_Activity_
Repeat the full listing below verbatim and keep the images out.

_Extracted information_
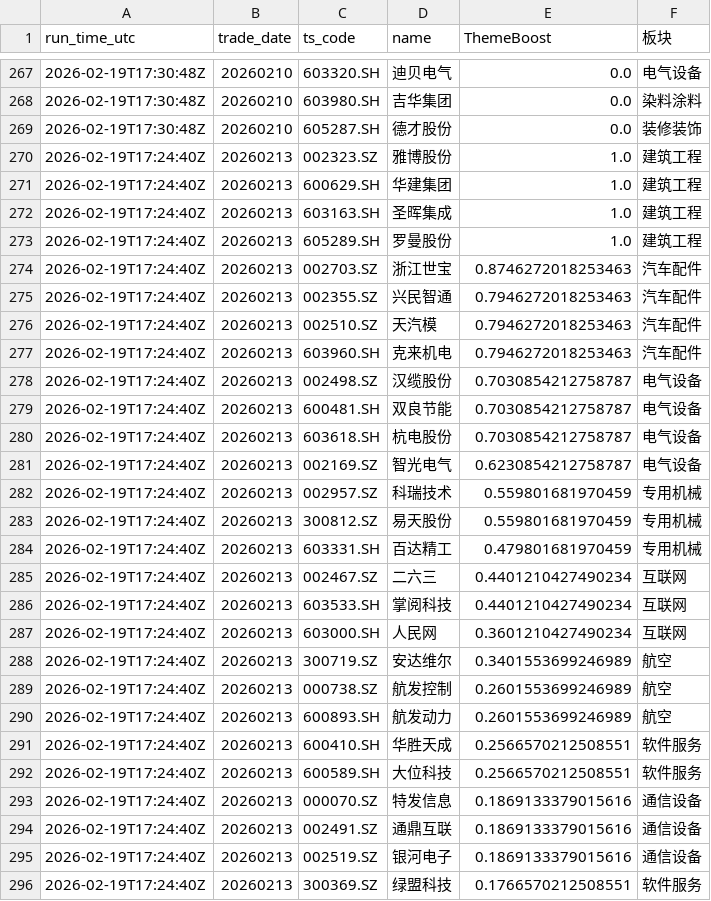
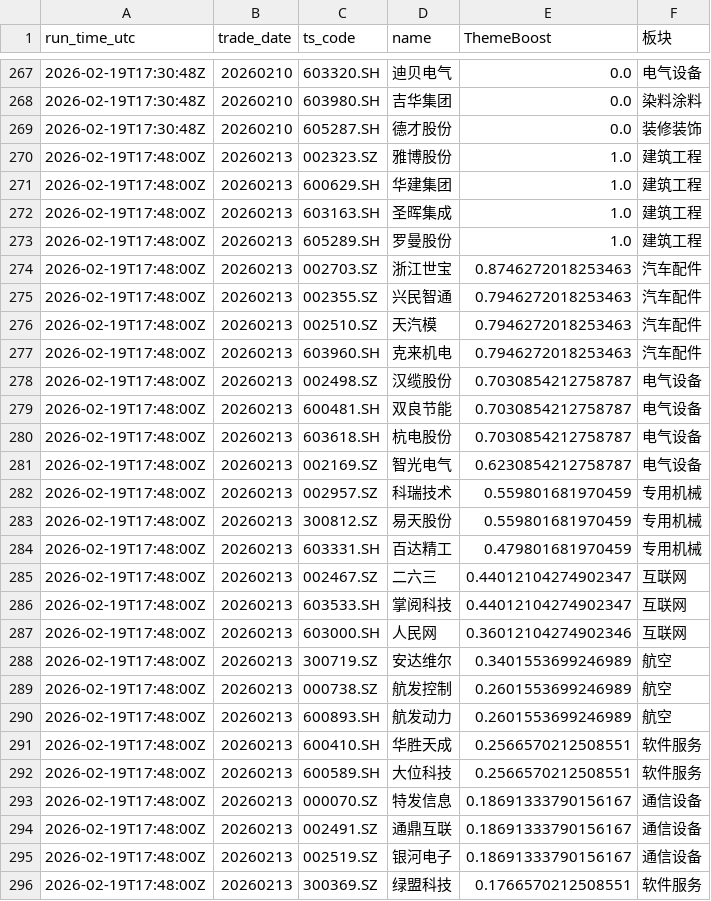
Before and after one commit to njedu2023-prog/a-top10, a CSV file: outputs/learning/step4_theme.csv, drawn as a sheet; only a part is shown, gaps mark what is left out; the diff covers the shown part only.

```diff
--- a/outputs/learning/step4_theme.csv
+++ b/outputs/learning/step4_theme.csv
@@ -269,28 +269,28 @@ run_time_utc,trade_date,ts_code,name,ThemeBoost,板块
 2026-02-19T17:30:48Z,20260210,605287.SH,德才股份,0.0,装修装饰
-2026-02-19T17:24:40Z,20260213,002323.SZ,雅博股份,1.0,建筑工程
-2026-02-19T17:24:40Z,20260213,600629.SH,华建集团,1.0,建筑工程
-2026-02-19T17:24:40Z,20260213,603163.SH,圣晖集成,1.0,建筑工程
-2026-02-19T17:24:40Z,20260213,605289.SH,罗曼股份,1.0,建筑工程
-2026-02-19T17:24:40Z,20260213,002703.SZ,浙江世宝,0.8746272018253463,汽车配件
-2026-02-19T17:24:40Z,20260213,002355.SZ,兴民智通,0.7946272018253463,汽车配件
-2026-02-19T17:24:40Z,20260213,002510.SZ,天汽模,0.7946272018253463,汽车配件
-2026-02-19T17:24:40Z,20260213,603960.SH,克来机电,0.7946272018253463,汽车配件
-2026-02-19T17:24:40Z,20260213,002498.SZ,汉缆股份,0.7030854212758787,电气设备
-2026-02-19T17:24:40Z,20260213,600481.SH,双良节能,0.7030854212758787,电气设备
-2026-02-19T17:24:40Z,20260213,603618.SH,杭电股份,0.7030854212758787,电气设备
-2026-02-19T17:24:40Z,20260213,002169.SZ,智光电气,0.6230854212758787,电气设备
-2026-02-19T17:24:40Z,20260213,002957.SZ,科瑞技术,0.559801681970459,专用机械
-2026-02-19T17:24:40Z,20260213,300812.SZ,易天股份,0.559801681970459,专用机械
-2026-02-19T17:24:40Z,20260213,603331.SH,百达精工,0.479801681970459,专用机械
-2026-02-19T17:24:40Z,20260213,002467.SZ,二六三,0.4401210427490234,互联网
-2026-02-19T17:24:40Z,20260213,603533.SH,掌阅科技,0.4401210427490234,互联网
-2026-02-19T17:24:40Z,20260213,603000.SH,人民网,0.3601210427490234,互联网
-2026-02-19T17:24:40Z,20260213,300719.SZ,安达维尔,0.3401553699246989,航空
-2026-02-19T17:24:40Z,20260213,000738.SZ,航发控制,0.2601553699246989,航空
-2026-02-19T17:24:40Z,20260213,600893.SH,航发动力,0.2601553699246989,航空
-2026-02-19T17:24:40Z,20260213,600410.SH,华胜天成,0.2566570212508551,软件服务
-2026-02-19T17:24:40Z,20260213,600589.SH,大位科技,0.2566570212508551,软件服务
-2026-02-19T17:24:40Z,20260213,000070.SZ,特发信息,0.1869133379015616,通信设备
-2026-02-19T17:24:40Z,20260213,002491.SZ,通鼎互联,0.1869133379015616,通信设备
-2026-02-19T17:24:40Z,20260213,002519.SZ,银河电子,0.1869133379015616,通信设备
-2026-02-19T17:24:40Z,20260213,300369.SZ,绿盟科技,0.1766570212508551,软件服务
+2026-02-19T17:48:00Z,20260213,002323.SZ,雅博股份,1.0,建筑工程
+2026-02-19T17:48:00Z,20260213,600629.SH,华建集团,1.0,建筑工程
+2026-02-19T17:48:00Z,20260213,603163.SH,圣晖集成,1.0,建筑工程
+2026-02-19T17:48:00Z,20260213,605289.SH,罗曼股份,1.0,建筑工程
+2026-02-19T17:48:00Z,20260213,002703.SZ,浙江世宝,0.8746272018253463,汽车配件
+2026-02-19T17:48:00Z,20260213,002355.SZ,兴民智通,0.7946272018253463,汽车配件
+2026-02-19T17:48:00Z,20260213,002510.SZ,天汽模,0.7946272018253463,汽车配件
+2026-02-19T17:48:00Z,20260213,603960.SH,克来机电,0.7946272018253463,汽车配件
+2026-02-19T17:48:00Z,20260213,002498.SZ,汉缆股份,0.7030854212758787,电气设备
+2026-02-19T17:48:00Z,20260213,600481.SH,双良节能,0.7030854212758787,电气设备
+2026-02-19T17:48:00Z,20260213,603618.SH,杭电股份,0.7030854212758787,电气设备
+2026-02-19T17:48:00Z,20260213,002169.SZ,智光电气,0.6230854212758787,电气设备
+2026-02-19T17:48:00Z,20260213,002957.SZ,科瑞技术,0.559801681970459,专用机械
+2026-02-19T17:48:00Z,20260213,300812.SZ,易天股份,0.559801681970459,专用机械
+2026-02-19T17:48:00Z,20260213,603331.SH,百达精工,0.479801681970459,专用机械
+2026-02-19T17:48:00Z,20260213,002467.SZ,二六三,0.44012104274902347,互联网
+2026-02-19T17:48:00Z,20260213,603533.SH,掌阅科技,0.44012104274902347,互联网
+2026-02-19T17:48:00Z,20260213,603000.SH,人民网,0.36012104274902346,互联网
+2026-02-19T17:48:00Z,20260213,300719.SZ,安达维尔,0.3401553699246989,航空
+2026-02-19T17:48:00Z,20260213,000738.SZ,航发控制,0.2601553699246989,航空
+2026-02-19T17:48:00Z,20260213,600893.SH,航发动力,0.2601553699246989,航空
+2026-02-19T17:48:00Z,20260213,600410.SH,华胜天成,0.2566570212508551,软件服务
+2026-02-19T17:48:00Z,20260213,600589.SH,大位科技,0.2566570212508551,软件服务
+2026-02-19T17:48:00Z,20260213,000070.SZ,特发信息,0.18691333790156167,通信设备
+2026-02-19T17:48:00Z,20260213,002491.SZ,通鼎互联,0.18691333790156167,通信设备
+2026-02-19T17:48:00Z,20260213,002519.SZ,银河电子,0.18691333790156167,通信设备
+2026-02-19T17:48:00Z,20260213,300369.SZ,绿盟科技,0.1766570212508551,软件服务
```
Also changed, not shown: 41 edited cells elsewhere in this file, outputs/learning/feature_history.csv, 8 other files.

_Response_
Before and after one commit to njedu2023-prog/a-top10, a CSV file: outputs/learning/step4_theme.csv, drawn as a sheet; only a part is shown, gaps mark what is left out; the diff covers the shown part only.

```diff
--- a/outputs/learning/step4_theme.csv
+++ b/outputs/learning/step4_theme.csv
@@ -269,28 +269,28 @@ run_time_utc,trade_date,ts_code,name,ThemeBoost,板块
 2026-02-19T17:30:48Z,20260210,605287.SH,德才股份,0.0,装修装饰
-2026-02-19T17:24:40Z,20260213,002323.SZ,雅博股份,1.0,建筑工程
-2026-02-19T17:24:40Z,20260213,600629.SH,华建集团,1.0,建筑工程
-2026-02-19T17:24:40Z,20260213,603163.SH,圣晖集成,1.0,建筑工程
-2026-02-19T17:24:40Z,20260213,605289.SH,罗曼股份,1.0,建筑工程
-2026-02-19T17:24:40Z,20260213,002703.SZ,浙江世宝,0.8746272018253463,汽车配件
-2026-02-19T17:24:40Z,20260213,002355.SZ,兴民智通,0.7946272018253463,汽车配件
-2026-02-19T17:24:40Z,20260213,002510.SZ,天汽模,0.7946272018253463,汽车配件
-2026-02-19T17:24:40Z,20260213,603960.SH,克来机电,0.7946272018253463,汽车配件
-2026-02-19T17:24:40Z,20260213,002498.SZ,汉缆股份,0.7030854212758787,电气设备
-2026-02-19T17:24:40Z,20260213,600481.SH,双良节能,0.7030854212758787,电气设备
-2026-02-19T17:24:40Z,20260213,603618.SH,杭电股份,0.7030854212758787,电气设备
-2026-02-19T17:24:40Z,20260213,002169.SZ,智光电气,0.6230854212758787,电气设备
-2026-02-19T17:24:40Z,20260213,002957.SZ,科瑞技术,0.559801681970459,专用机械
-2026-02-19T17:24:40Z,20260213,300812.SZ,易天股份,0.559801681970459,专用机械
-2026-02-19T17:24:40Z,20260213,603331.SH,百达精工,0.479801681970459,专用机械
-2026-02-19T17:24:40Z,20260213,002467.SZ,二六三,0.4401210427490234,互联网
-2026-02-19T17:24:40Z,20260213,603533.SH,掌阅科技,0.4401210427490234,互联网
-2026-02-19T17:24:40Z,20260213,603000.SH,人民网,0.3601210427490234,互联网
-2026-02-19T17:24:40Z,20260213,300719.SZ,安达维尔,0.3401553699246989,航空
-2026-02-19T17:24:40Z,20260213,000738.SZ,航发控制,0.2601553699246989,航空
-2026-02-19T17:24:40Z,20260213,600893.SH,航发动力,0.2601553699246989,航空
-2026-02-19T17:24:40Z,20260213,600410.SH,华胜天成,0.2566570212508551,软件服务
-2026-02-19T17:24:40Z,20260213,600589.SH,大位科技,0.2566570212508551,软件服务
-2026-02-19T17:24:40Z,20260213,000070.SZ,特发信息,0.1869133379015616,通信设备
-2026-02-19T17:24:40Z,20260213,002491.SZ,通鼎互联,0.1869133379015616,通信设备
-2026-02-19T17:24:40Z,20260213,002519.SZ,银河电子,0.1869133379015616,通信设备
-2026-02-19T17:24:40Z,20260213,300369.SZ,绿盟科技,0.1766570212508551,软件服务
+2026-02-19T17:48:00Z,20260213,002323.SZ,雅博股份,1.0,建筑工程
+2026-02-19T17:48:00Z,20260213,600629.SH,华建集团,1.0,建筑工程
+2026-02-19T17:48:00Z,20260213,603163.SH,圣晖集成,1.0,建筑工程
+2026-02-19T17:48:00Z,20260213,605289.SH,罗曼股份,1.0,建筑工程
+2026-02-19T17:48:00Z,20260213,002703.SZ,浙江世宝,0.8746272018253463,汽车配件
+2026-02-19T17:48:00Z,20260213,002355.SZ,兴民智通,0.7946272018253463,汽车配件
+2026-02-19T17:48:00Z,20260213,002510.SZ,天汽模,0.7946272018253463,汽车配件
+2026-02-19T17:48:00Z,20260213,603960.SH,克来机电,0.7946272018253463,汽车配件
+2026-02-19T17:48:00Z,20260213,002498.SZ,汉缆股份,0.7030854212758787,电气设备
+2026-02-19T17:48:00Z,20260213,600481.SH,双良节能,0.7030854212758787,电气设备
+2026-02-19T17:48:00Z,20260213,603618.SH,杭电股份,0.7030854212758787,电气设备
+2026-02-19T17:48:00Z,20260213,002169.SZ,智光电气,0.6230854212758787,电气设备
+2026-02-19T17:48:00Z,20260213,002957.SZ,科瑞技术,0.559801681970459,专用机械
+2026-02-19T17:48:00Z,20260213,300812.SZ,易天股份,0.559801681970459,专用机械
+2026-02-19T17:48:00Z,20260213,603331.SH,百达精工,0.479801681970459,专用机械
+2026-02-19T17:48:00Z,20260213,002467.SZ,二六三,0.44012104274902347,互联网
+2026-02-19T17:48:00Z,20260213,603533.SH,掌阅科技,0.44012104274902347,互联网
+2026-02-19T17:48:00Z,20260213,603000.SH,人民网,0.36012104274902346,互联网
+2026-02-19T17:48:00Z,20260213,300719.SZ,安达维尔,0.3401553699246989,航空
+2026-02-19T17:48:00Z,20260213,000738.SZ,航发控制,0.2601553699246989,航空
+2026-02-19T17:48:00Z,20260213,600893.SH,航发动力,0.2601553699246989,航空
+2026-02-19T17:48:00Z,20260213,600410.SH,华胜天成,0.2566570212508551,软件服务
+2026-02-19T17:48:00Z,20260213,600589.SH,大位科技,0.2566570212508551,软件服务
+2026-02-19T17:48:00Z,20260213,000070.SZ,特发信息,0.18691333790156167,通信设备
+2026-02-19T17:48:00Z,20260213,002491.SZ,通鼎互联,0.18691333790156167,通信设备
+2026-02-19T17:48:00Z,20260213,002519.SZ,银河电子,0.18691333790156167,通信设备
+2026-02-19T17:48:00Z,20260213,300369.SZ,绿盟科技,0.1766570212508551,软件服务
```
Also changed, not shown: 41 edited cells elsewhere in this file, outputs/learning/feature_history.csv, 8 other files.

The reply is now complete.